In the material below, find each line holding the string "export" and copy it.

··· Record excerpts

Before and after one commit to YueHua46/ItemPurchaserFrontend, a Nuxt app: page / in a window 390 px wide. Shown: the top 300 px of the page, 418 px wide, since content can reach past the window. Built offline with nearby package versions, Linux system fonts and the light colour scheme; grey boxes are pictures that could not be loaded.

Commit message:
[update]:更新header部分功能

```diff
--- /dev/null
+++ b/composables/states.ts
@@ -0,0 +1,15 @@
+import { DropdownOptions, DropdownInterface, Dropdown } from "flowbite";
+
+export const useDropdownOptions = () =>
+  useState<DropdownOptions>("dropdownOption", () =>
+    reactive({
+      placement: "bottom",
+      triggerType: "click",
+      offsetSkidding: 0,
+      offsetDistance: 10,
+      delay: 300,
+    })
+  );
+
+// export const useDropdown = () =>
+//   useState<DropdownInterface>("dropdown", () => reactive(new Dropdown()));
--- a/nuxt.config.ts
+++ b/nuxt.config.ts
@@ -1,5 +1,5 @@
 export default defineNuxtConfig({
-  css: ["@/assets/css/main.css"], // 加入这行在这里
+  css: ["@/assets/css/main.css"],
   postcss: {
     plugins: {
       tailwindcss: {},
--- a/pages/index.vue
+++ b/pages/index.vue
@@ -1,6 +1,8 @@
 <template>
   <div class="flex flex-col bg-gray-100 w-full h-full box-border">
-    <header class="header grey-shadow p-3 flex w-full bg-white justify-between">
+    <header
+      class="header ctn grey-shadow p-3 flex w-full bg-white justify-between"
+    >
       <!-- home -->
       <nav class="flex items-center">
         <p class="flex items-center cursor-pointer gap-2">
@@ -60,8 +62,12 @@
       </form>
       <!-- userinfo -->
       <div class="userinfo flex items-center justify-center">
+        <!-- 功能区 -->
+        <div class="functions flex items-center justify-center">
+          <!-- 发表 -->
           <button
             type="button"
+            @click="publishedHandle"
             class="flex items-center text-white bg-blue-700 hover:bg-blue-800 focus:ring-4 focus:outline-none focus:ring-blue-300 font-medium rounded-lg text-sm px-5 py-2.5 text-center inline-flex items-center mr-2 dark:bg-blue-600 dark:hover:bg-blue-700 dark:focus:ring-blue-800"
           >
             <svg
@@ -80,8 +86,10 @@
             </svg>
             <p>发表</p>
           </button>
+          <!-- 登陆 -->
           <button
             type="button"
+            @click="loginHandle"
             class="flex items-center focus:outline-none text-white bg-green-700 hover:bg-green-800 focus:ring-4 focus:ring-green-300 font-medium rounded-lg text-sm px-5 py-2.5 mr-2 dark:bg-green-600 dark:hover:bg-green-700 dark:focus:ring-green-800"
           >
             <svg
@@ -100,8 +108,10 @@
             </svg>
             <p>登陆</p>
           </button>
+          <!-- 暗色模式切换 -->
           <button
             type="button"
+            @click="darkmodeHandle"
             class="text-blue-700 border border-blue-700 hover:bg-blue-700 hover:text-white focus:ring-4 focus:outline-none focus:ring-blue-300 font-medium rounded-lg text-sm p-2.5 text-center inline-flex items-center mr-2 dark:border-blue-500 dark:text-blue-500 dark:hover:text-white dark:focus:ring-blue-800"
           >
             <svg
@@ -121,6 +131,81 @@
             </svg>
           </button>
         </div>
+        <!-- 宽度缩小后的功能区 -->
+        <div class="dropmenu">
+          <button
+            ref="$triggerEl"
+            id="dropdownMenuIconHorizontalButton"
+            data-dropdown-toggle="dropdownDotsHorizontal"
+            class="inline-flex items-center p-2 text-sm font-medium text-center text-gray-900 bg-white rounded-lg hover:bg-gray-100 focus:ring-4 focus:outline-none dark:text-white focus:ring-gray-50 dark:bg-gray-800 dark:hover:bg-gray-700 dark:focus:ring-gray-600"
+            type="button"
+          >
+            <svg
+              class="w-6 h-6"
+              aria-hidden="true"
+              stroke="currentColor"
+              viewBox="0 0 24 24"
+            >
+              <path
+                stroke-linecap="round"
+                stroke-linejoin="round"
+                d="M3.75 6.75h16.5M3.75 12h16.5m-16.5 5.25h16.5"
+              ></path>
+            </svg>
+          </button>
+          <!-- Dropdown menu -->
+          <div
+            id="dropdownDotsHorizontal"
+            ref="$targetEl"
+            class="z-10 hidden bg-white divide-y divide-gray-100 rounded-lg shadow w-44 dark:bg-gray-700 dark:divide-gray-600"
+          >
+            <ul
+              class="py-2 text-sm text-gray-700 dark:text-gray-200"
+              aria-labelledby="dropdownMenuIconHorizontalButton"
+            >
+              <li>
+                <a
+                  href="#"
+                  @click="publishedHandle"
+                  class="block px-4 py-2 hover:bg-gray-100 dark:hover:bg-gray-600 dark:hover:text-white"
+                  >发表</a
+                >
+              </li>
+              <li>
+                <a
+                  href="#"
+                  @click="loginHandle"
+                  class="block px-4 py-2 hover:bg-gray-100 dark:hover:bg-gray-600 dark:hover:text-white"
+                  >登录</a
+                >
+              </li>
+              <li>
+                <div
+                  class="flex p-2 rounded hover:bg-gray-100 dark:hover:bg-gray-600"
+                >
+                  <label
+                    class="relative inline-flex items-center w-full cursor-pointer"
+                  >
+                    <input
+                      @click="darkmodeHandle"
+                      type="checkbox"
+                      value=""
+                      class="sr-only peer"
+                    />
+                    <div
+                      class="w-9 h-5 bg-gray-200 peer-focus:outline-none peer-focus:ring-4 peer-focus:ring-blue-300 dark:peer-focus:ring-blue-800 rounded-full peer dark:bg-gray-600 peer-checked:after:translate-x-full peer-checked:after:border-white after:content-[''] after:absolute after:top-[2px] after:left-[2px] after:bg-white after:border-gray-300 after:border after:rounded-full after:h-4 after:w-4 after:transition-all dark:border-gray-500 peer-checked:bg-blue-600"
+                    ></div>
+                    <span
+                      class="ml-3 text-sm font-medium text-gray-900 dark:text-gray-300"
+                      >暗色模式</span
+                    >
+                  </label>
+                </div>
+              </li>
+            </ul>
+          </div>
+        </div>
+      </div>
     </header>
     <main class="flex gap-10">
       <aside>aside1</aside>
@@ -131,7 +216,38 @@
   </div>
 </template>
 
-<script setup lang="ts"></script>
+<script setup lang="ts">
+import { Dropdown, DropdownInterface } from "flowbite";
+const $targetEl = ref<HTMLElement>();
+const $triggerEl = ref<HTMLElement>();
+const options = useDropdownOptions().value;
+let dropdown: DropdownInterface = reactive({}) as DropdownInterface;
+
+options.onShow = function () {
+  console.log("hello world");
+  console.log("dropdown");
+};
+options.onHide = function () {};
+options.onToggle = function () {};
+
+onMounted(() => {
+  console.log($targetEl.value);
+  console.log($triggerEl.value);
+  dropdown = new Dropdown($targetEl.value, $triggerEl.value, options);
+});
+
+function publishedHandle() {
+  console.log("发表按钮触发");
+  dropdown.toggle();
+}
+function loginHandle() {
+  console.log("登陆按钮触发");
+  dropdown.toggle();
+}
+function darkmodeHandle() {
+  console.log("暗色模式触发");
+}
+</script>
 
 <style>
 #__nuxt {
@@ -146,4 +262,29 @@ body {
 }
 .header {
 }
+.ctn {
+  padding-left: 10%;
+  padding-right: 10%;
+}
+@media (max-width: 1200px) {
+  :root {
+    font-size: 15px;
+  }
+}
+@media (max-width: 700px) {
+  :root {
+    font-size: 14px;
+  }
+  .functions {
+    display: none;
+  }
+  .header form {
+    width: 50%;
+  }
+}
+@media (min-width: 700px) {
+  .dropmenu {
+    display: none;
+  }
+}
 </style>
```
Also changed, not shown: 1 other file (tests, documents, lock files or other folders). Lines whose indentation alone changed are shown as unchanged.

······

Output of the task
+export const useDropdownOptions = () =>
+// export const useDropdown = () =>
 export default defineNuxtConfig({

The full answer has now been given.